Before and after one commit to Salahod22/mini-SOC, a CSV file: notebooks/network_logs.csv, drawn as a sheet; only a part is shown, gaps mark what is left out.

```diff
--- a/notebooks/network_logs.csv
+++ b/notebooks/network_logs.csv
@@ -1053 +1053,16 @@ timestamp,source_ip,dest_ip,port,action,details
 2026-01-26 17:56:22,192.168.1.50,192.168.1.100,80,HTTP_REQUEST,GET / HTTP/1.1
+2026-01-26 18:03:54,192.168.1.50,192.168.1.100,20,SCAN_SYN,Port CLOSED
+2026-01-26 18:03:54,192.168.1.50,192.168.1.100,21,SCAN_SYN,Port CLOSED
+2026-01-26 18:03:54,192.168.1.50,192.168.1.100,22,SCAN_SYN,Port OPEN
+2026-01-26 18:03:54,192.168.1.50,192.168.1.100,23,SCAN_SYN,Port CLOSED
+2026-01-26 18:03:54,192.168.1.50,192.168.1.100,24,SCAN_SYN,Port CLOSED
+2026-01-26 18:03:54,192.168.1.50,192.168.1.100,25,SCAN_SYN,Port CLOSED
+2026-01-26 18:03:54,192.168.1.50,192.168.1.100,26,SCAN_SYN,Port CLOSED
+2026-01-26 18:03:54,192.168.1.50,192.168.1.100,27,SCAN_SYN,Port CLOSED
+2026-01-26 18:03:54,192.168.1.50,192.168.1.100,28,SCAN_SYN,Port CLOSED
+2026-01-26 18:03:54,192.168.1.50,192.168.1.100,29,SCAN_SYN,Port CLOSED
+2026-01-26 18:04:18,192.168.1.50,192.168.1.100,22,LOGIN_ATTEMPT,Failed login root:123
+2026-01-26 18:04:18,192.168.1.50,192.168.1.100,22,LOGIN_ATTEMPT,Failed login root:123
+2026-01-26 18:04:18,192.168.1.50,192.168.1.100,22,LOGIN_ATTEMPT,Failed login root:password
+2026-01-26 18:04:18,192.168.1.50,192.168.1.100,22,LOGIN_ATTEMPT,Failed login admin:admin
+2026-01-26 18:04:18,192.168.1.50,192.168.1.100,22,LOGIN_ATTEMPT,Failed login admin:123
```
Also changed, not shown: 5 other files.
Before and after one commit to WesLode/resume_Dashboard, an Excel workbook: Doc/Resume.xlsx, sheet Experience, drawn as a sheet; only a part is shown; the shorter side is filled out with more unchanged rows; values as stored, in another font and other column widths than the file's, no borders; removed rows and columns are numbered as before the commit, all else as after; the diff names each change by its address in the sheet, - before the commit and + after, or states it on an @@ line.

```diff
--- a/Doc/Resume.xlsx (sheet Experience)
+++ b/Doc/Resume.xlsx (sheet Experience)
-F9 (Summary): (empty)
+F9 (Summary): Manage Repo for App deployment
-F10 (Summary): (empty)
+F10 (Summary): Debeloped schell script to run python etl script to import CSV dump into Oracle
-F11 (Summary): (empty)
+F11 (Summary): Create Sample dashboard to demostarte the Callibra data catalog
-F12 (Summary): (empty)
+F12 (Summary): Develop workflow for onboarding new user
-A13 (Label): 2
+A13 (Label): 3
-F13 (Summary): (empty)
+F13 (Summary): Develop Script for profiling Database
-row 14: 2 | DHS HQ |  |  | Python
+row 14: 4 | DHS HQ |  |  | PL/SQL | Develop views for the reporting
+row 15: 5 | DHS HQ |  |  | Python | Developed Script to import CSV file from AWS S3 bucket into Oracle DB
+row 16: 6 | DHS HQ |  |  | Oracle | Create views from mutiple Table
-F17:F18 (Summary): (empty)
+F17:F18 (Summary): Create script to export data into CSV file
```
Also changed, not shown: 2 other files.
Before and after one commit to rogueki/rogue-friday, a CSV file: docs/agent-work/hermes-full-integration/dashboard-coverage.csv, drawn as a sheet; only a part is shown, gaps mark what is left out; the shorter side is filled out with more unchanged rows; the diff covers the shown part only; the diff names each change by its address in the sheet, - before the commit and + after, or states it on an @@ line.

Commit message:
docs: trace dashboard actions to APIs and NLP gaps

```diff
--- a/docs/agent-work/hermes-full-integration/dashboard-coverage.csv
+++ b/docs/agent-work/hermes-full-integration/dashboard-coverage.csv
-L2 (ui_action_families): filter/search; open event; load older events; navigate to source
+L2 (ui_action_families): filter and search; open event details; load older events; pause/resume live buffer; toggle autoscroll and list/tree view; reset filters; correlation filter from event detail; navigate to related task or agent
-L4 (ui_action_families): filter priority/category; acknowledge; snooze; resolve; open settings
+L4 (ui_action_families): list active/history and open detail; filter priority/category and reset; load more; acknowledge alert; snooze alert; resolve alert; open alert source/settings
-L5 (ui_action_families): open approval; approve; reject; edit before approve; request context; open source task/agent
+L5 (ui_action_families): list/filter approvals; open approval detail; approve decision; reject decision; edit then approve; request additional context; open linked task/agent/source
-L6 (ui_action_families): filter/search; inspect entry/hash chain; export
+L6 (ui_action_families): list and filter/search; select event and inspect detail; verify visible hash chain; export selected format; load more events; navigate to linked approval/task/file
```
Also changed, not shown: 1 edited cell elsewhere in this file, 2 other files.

**Goal of the exercise**
Copy each line of the material exactly as written.

**Written answer**
Before and after one commit to Salahod22/mini-SOC, a CSV file: notebooks/network_logs.csv, drawn as a sheet; only a part is shown, gaps mark what is left out.

```diff
--- a/notebooks/network_logs.csv
+++ b/notebooks/network_logs.csv
@@ -1053 +1053,16 @@ timestamp,source_ip,dest_ip,port,action,details
 2026-01-26 17:56:22,192.168.1.50,192.168.1.100,80,HTTP_REQUEST,GET / HTTP/1.1
+2026-01-26 18:03:54,192.168.1.50,192.168.1.100,20,SCAN_SYN,Port CLOSED
+2026-01-26 18:03:54,192.168.1.50,192.168.1.100,21,SCAN_SYN,Port CLOSED
+2026-01-26 18:03:54,192.168.1.50,192.168.1.100,22,SCAN_SYN,Port OPEN
+2026-01-26 18:03:54,192.168.1.50,192.168.1.100,23,SCAN_SYN,Port CLOSED
+2026-01-26 18:03:54,192.168.1.50,192.168.1.100,24,SCAN_SYN,Port CLOSED
+2026-01-26 18:03:54,192.168.1.50,192.168.1.100,25,SCAN_SYN,Port CLOSED
+2026-01-26 18:03:54,192.168.1.50,192.168.1.100,26,SCAN_SYN,Port CLOSED
+2026-01-26 18:03:54,192.168.1.50,192.168.1.100,27,SCAN_SYN,Port CLOSED
+2026-01-26 18:03:54,192.168.1.50,192.168.1.100,28,SCAN_SYN,Port CLOSED
+2026-01-26 18:03:54,192.168.1.50,192.168.1.100,29,SCAN_SYN,Port CLOSED
+2026-01-26 18:04:18,192.168.1.50,192.168.1.100,22,LOGIN_ATTEMPT,Failed login root:123
+2026-01-26 18:04:18,192.168.1.50,192.168.1.100,22,LOGIN_ATTEMPT,Failed login root:123
+2026-01-26 18:04:18,192.168.1.50,192.168.1.100,22,LOGIN_ATTEMPT,Failed login root:password
+2026-01-26 18:04:18,192.168.1.50,192.168.1.100,22,LOGIN_ATTEMPT,Failed login admin:admin
+2026-01-26 18:04:18,192.168.1.50,192.168.1.100,22,LOGIN_ATTEMPT,Failed login admin:123
```
Also changed, not shown: 5 other files.
Before and after one commit to WesLode/resume_Dashboard, an Excel workbook: Doc/Resume.xlsx, sheet Experience, drawn as a sheet; only a part is shown; the shorter side is filled out with more unchanged rows; values as stored, in another font and other column widths than the file's, no borders; removed rows and columns are numbered as before the commit, all else as after; the diff names each change by its address in the sheet, - before the commit and + after, or states it on an @@ line.

```diff
--- a/Doc/Resume.xlsx (sheet Experience)
+++ b/Doc/Resume.xlsx (sheet Experience)
-F9 (Summary): (empty)
+F9 (Summary): Manage Repo for App deployment
-F10 (Summary): (empty)
+F10 (Summary): Debeloped schell script to run python etl script to import CSV dump into Oracle
-F11 (Summary): (empty)
+F11 (Summary): Create Sample dashboard to demostarte the Callibra data catalog
-F12 (Summary): (empty)
+F12 (Summary): Develop workflow for onboarding new user
-A13 (Label): 2
+A13 (Label): 3
-F13 (Summary): (empty)
+F13 (Summary): Develop Script for profiling Database
-row 14: 2 | DHS HQ |  |  | Python
+row 14: 4 | DHS HQ |  |  | PL/SQL | Develop views for the reporting
+row 15: 5 | DHS HQ |  |  | Python | Developed Script to import CSV file from AWS S3 bucket into Oracle DB
+row 16: 6 | DHS HQ |  |  | Oracle | Create views from mutiple Table
-F17:F18 (Summary): (empty)
+F17:F18 (Summary): Create script to export data into CSV file
```
Also changed, not shown: 2 other files.
Before and after one commit to rogueki/rogue-friday, a CSV file: docs/agent-work/hermes-full-integration/dashboard-coverage.csv, drawn as a sheet; only a part is shown, gaps mark what is left out; the shorter side is filled out with more unchanged rows; the diff covers the shown part only; the diff names each change by its address in the sheet, - before the commit and + after, or states it on an @@ line.

Commit message:
docs: trace dashboard actions to APIs and NLP gaps

```diff
--- a/docs/agent-work/hermes-full-integration/dashboard-coverage.csv
+++ b/docs/agent-work/hermes-full-integration/dashboard-coverage.csv
-L2 (ui_action_families): filter/search; open event; load older events; navigate to source
+L2 (ui_action_families): filter and search; open event details; load older events; pause/resume live buffer; toggle autoscroll and list/tree view; reset filters; correlation filter from event detail; navigate to related task or agent
-L4 (ui_action_families): filter priority/category; acknowledge; snooze; resolve; open settings
+L4 (ui_action_families): list active/history and open detail; filter priority/category and reset; load more; acknowledge alert; snooze alert; resolve alert; open alert source/settings
-L5 (ui_action_families): open approval; approve; reject; edit before approve; request context; open source task/agent
+L5 (ui_action_families): list/filter approvals; open approval detail; approve decision; reject decision; edit then approve; request additional context; open linked task/agent/source
-L6 (ui_action_families): filter/search; inspect entry/hash chain; export
+L6 (ui_action_families): list and filter/search; select event and inspect detail; verify visible hash chain; export selected format; load more events; navigate to linked approval/task/file
```
Also changed, not shown: 1 edited cell elsewhere in this file, 2 other files.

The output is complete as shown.